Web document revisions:
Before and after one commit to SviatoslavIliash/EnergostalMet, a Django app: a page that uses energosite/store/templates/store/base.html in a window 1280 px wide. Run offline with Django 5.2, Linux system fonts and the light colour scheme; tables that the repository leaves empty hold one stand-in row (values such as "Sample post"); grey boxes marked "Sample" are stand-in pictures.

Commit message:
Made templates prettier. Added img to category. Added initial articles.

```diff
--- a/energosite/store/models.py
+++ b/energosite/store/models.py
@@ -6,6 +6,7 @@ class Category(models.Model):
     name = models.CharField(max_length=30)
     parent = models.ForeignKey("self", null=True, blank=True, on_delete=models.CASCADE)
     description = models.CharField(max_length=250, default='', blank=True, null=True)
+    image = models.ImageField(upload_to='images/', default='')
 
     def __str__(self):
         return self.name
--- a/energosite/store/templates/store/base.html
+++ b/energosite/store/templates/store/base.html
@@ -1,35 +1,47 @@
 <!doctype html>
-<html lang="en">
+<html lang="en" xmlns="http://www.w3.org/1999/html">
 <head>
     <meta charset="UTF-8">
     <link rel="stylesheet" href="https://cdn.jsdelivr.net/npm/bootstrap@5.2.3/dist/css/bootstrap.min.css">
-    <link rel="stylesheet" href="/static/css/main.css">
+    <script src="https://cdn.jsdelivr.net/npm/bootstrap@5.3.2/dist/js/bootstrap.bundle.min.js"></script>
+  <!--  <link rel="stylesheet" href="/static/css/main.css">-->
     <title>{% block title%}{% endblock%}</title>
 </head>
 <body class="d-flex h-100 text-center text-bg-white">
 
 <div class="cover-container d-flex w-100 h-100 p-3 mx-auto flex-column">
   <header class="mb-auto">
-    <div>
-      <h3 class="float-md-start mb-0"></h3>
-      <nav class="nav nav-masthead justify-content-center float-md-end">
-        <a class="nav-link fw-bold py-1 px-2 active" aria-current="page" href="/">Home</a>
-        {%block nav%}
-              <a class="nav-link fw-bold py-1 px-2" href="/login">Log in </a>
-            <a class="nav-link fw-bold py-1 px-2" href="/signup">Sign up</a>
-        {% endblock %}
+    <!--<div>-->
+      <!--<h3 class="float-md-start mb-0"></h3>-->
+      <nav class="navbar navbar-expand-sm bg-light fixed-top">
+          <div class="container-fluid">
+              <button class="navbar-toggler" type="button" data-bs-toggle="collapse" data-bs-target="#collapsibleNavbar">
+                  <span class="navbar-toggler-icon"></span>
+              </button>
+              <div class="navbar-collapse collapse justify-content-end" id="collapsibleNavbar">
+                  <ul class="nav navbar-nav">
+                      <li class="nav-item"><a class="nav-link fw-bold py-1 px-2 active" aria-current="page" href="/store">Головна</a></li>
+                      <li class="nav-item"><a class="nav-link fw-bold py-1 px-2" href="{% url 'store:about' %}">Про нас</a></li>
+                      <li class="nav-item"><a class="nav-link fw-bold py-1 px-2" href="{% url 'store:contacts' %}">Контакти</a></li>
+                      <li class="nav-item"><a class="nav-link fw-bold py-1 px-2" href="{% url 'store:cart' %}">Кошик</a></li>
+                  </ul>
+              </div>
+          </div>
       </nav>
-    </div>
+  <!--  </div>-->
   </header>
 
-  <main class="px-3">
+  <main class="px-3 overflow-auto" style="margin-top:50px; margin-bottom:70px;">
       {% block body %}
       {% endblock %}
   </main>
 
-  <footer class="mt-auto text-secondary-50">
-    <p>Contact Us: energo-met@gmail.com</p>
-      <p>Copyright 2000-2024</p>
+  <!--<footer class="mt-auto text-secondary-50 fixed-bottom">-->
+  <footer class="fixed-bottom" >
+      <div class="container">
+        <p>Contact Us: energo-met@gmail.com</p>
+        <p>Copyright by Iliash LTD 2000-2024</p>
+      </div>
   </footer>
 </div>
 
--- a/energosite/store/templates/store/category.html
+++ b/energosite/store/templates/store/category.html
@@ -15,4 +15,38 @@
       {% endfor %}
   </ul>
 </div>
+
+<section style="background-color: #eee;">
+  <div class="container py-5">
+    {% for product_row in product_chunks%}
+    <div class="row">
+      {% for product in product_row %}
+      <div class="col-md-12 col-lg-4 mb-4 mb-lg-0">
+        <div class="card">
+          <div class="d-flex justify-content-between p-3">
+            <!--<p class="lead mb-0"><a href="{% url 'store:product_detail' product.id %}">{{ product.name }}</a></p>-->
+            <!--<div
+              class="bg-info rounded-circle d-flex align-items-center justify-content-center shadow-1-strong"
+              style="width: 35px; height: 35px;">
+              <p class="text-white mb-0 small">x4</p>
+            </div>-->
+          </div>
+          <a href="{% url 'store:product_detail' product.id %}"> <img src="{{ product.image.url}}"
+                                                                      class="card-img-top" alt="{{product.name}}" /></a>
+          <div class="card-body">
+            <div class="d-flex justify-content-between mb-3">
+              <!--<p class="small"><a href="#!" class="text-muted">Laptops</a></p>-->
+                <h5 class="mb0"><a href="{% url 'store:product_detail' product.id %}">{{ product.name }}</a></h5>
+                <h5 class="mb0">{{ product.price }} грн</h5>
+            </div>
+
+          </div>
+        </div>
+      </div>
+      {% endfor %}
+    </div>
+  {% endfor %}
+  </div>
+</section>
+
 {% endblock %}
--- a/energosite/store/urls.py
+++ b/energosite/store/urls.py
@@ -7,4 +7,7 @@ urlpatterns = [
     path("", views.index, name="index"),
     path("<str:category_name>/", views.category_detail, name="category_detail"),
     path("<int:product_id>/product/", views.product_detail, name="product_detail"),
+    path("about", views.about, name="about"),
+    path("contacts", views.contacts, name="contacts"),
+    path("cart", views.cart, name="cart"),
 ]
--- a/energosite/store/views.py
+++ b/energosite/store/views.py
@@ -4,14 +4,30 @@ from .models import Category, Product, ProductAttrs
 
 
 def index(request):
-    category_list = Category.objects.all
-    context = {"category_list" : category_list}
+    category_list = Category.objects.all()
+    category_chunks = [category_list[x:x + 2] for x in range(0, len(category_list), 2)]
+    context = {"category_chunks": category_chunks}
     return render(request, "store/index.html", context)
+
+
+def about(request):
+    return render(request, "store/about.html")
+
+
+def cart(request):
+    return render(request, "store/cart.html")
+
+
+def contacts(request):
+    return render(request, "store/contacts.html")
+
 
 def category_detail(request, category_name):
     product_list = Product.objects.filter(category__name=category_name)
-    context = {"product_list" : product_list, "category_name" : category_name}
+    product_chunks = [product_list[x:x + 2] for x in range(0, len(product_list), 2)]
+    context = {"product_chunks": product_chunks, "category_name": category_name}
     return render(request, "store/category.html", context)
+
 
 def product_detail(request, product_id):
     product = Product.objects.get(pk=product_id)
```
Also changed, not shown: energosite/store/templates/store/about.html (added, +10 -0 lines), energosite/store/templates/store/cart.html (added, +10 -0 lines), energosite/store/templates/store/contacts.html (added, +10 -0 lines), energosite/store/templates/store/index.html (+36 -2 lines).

> [Task]:
Every line above has to be restated word for word.

> [Response to the task]:
Before and after one commit to SviatoslavIliash/EnergostalMet, a Django app: a page that uses energosite/store/templates/store/base.html in a window 1280 px wide. Run offline with Django 5.2, Linux system fonts and the light colour scheme; tables that the repository leaves empty hold one stand-in row (values such as "Sample post"); grey boxes marked "Sample" are stand-in pictures.

Commit message:
Made templates prettier. Added img to category. Added initial articles.

```diff
--- a/energosite/store/models.py
+++ b/energosite/store/models.py
@@ -6,6 +6,7 @@ class Category(models.Model):
     name = models.CharField(max_length=30)
     parent = models.ForeignKey("self", null=True, blank=True, on_delete=models.CASCADE)
     description = models.CharField(max_length=250, default='', blank=True, null=True)
+    image = models.ImageField(upload_to='images/', default='')
 
     def __str__(self):
         return self.name
--- a/energosite/store/templates/store/base.html
+++ b/energosite/store/templates/store/base.html
@@ -1,35 +1,47 @@
 <!doctype html>
-<html lang="en">
+<html lang="en" xmlns="http://www.w3.org/1999/html">
 <head>
     <meta charset="UTF-8">
     <link rel="stylesheet" href="https://cdn.jsdelivr.net/npm/bootstrap@5.2.3/dist/css/bootstrap.min.css">
-    <link rel="stylesheet" href="/static/css/main.css">
+    <script src="https://cdn.jsdelivr.net/npm/bootstrap@5.3.2/dist/js/bootstrap.bundle.min.js"></script>
+  <!--  <link rel="stylesheet" href="/static/css/main.css">-->
     <title>{% block title%}{% endblock%}</title>
 </head>
 <body class="d-flex h-100 text-center text-bg-white">
 
 <div class="cover-container d-flex w-100 h-100 p-3 mx-auto flex-column">
   <header class="mb-auto">
-    <div>
-      <h3 class="float-md-start mb-0"></h3>
-      <nav class="nav nav-masthead justify-content-center float-md-end">
-        <a class="nav-link fw-bold py-1 px-2 active" aria-current="page" href="/">Home</a>
-        {%block nav%}
-              <a class="nav-link fw-bold py-1 px-2" href="/login">Log in </a>
-            <a class="nav-link fw-bold py-1 px-2" href="/signup">Sign up</a>
-        {% endblock %}
+    <!--<div>-->
+      <!--<h3 class="float-md-start mb-0"></h3>-->
+      <nav class="navbar navbar-expand-sm bg-light fixed-top">
+          <div class="container-fluid">
+              <button class="navbar-toggler" type="button" data-bs-toggle="collapse" data-bs-target="#collapsibleNavbar">
+                  <span class="navbar-toggler-icon"></span>
+              </button>
+              <div class="navbar-collapse collapse justify-content-end" id="collapsibleNavbar">
+                  <ul class="nav navbar-nav">
+                      <li class="nav-item"><a class="nav-link fw-bold py-1 px-2 active" aria-current="page" href="/store">Головна</a></li>
+                      <li class="nav-item"><a class="nav-link fw-bold py-1 px-2" href="{% url 'store:about' %}">Про нас</a></li>
+                      <li class="nav-item"><a class="nav-link fw-bold py-1 px-2" href="{% url 'store:contacts' %}">Контакти</a></li>
+                      <li class="nav-item"><a class="nav-link fw-bold py-1 px-2" href="{% url 'store:cart' %}">Кошик</a></li>
+                  </ul>
+              </div>
+          </div>
       </nav>
-    </div>
+  <!--  </div>-->
   </header>
 
-  <main class="px-3">
+  <main class="px-3 overflow-auto" style="margin-top:50px; margin-bottom:70px;">
       {% block body %}
       {% endblock %}
   </main>
 
-  <footer class="mt-auto text-secondary-50">
-    <p>Contact Us: energo-met@gmail.com</p>
-      <p>Copyright 2000-2024</p>
+  <!--<footer class="mt-auto text-secondary-50 fixed-bottom">-->
+  <footer class="fixed-bottom" >
+      <div class="container">
+        <p>Contact Us: energo-met@gmail.com</p>
+        <p>Copyright by Iliash LTD 2000-2024</p>
+      </div>
   </footer>
 </div>
 
--- a/energosite/store/templates/store/category.html
+++ b/energosite/store/templates/store/category.html
@@ -15,4 +15,38 @@
       {% endfor %}
   </ul>
 </div>
+
+<section style="background-color: #eee;">
+  <div class="container py-5">
+    {% for product_row in product_chunks%}
+    <div class="row">
+      {% for product in product_row %}
+      <div class="col-md-12 col-lg-4 mb-4 mb-lg-0">
+        <div class="card">
+          <div class="d-flex justify-content-between p-3">
+            <!--<p class="lead mb-0"><a href="{% url 'store:product_detail' product.id %}">{{ product.name }}</a></p>-->
+            <!--<div
+              class="bg-info rounded-circle d-flex align-items-center justify-content-center shadow-1-strong"
+              style="width: 35px; height: 35px;">
+              <p class="text-white mb-0 small">x4</p>
+            </div>-->
+          </div>
+          <a href="{% url 'store:product_detail' product.id %}"> <img src="{{ product.image.url}}"
+                                                                      class="card-img-top" alt="{{product.name}}" /></a>
+          <div class="card-body">
+            <div class="d-flex justify-content-between mb-3">
+              <!--<p class="small"><a href="#!" class="text-muted">Laptops</a></p>-->
+                <h5 class="mb0"><a href="{% url 'store:product_detail' product.id %}">{{ product.name }}</a></h5>
+                <h5 class="mb0">{{ product.price }} грн</h5>
+            </div>
+
+          </div>
+        </div>
+      </div>
+      {% endfor %}
+    </div>
+  {% endfor %}
+  </div>
+</section>
+
 {% endblock %}
--- a/energosite/store/urls.py
+++ b/energosite/store/urls.py
@@ -7,4 +7,7 @@ urlpatterns = [
     path("", views.index, name="index"),
     path("<str:category_name>/", views.category_detail, name="category_detail"),
     path("<int:product_id>/product/", views.product_detail, name="product_detail"),
+    path("about", views.about, name="about"),
+    path("contacts", views.contacts, name="contacts"),
+    path("cart", views.cart, name="cart"),
 ]
--- a/energosite/store/views.py
+++ b/energosite/store/views.py
@@ -4,14 +4,30 @@ from .models import Category, Product, ProductAttrs
 
 
 def index(request):
-    category_list = Category.objects.all
-    context = {"category_list" : category_list}
+    category_list = Category.objects.all()
+    category_chunks = [category_list[x:x + 2] for x in range(0, len(category_list), 2)]
+    context = {"category_chunks": category_chunks}
     return render(request, "store/index.html", context)
+
+
+def about(request):
+    return render(request, "store/about.html")
+
+
+def cart(request):
+    return render(request, "store/cart.html")
+
+
+def contacts(request):
+    return render(request, "store/contacts.html")
+
 
 def category_detail(request, category_name):
     product_list = Product.objects.filter(category__name=category_name)
-    context = {"product_list" : product_list, "category_name" : category_name}
+    product_chunks = [product_list[x:x + 2] for x in range(0, len(product_list), 2)]
+    context = {"product_chunks": product_chunks, "category_name": category_name}
     return render(request, "store/category.html", context)
+
 
 def product_detail(request, product_id):
     product = Product.objects.get(pk=product_id)
```
Also changed, not shown: energosite/store/templates/store/about.html (added, +10 -0 lines), energosite/store/templates/store/cart.html (added, +10 -0 lines), energosite/store/templates/store/contacts.html (added, +10 -0 lines), energosite/store/templates/store/index.html (+36 -2 lines).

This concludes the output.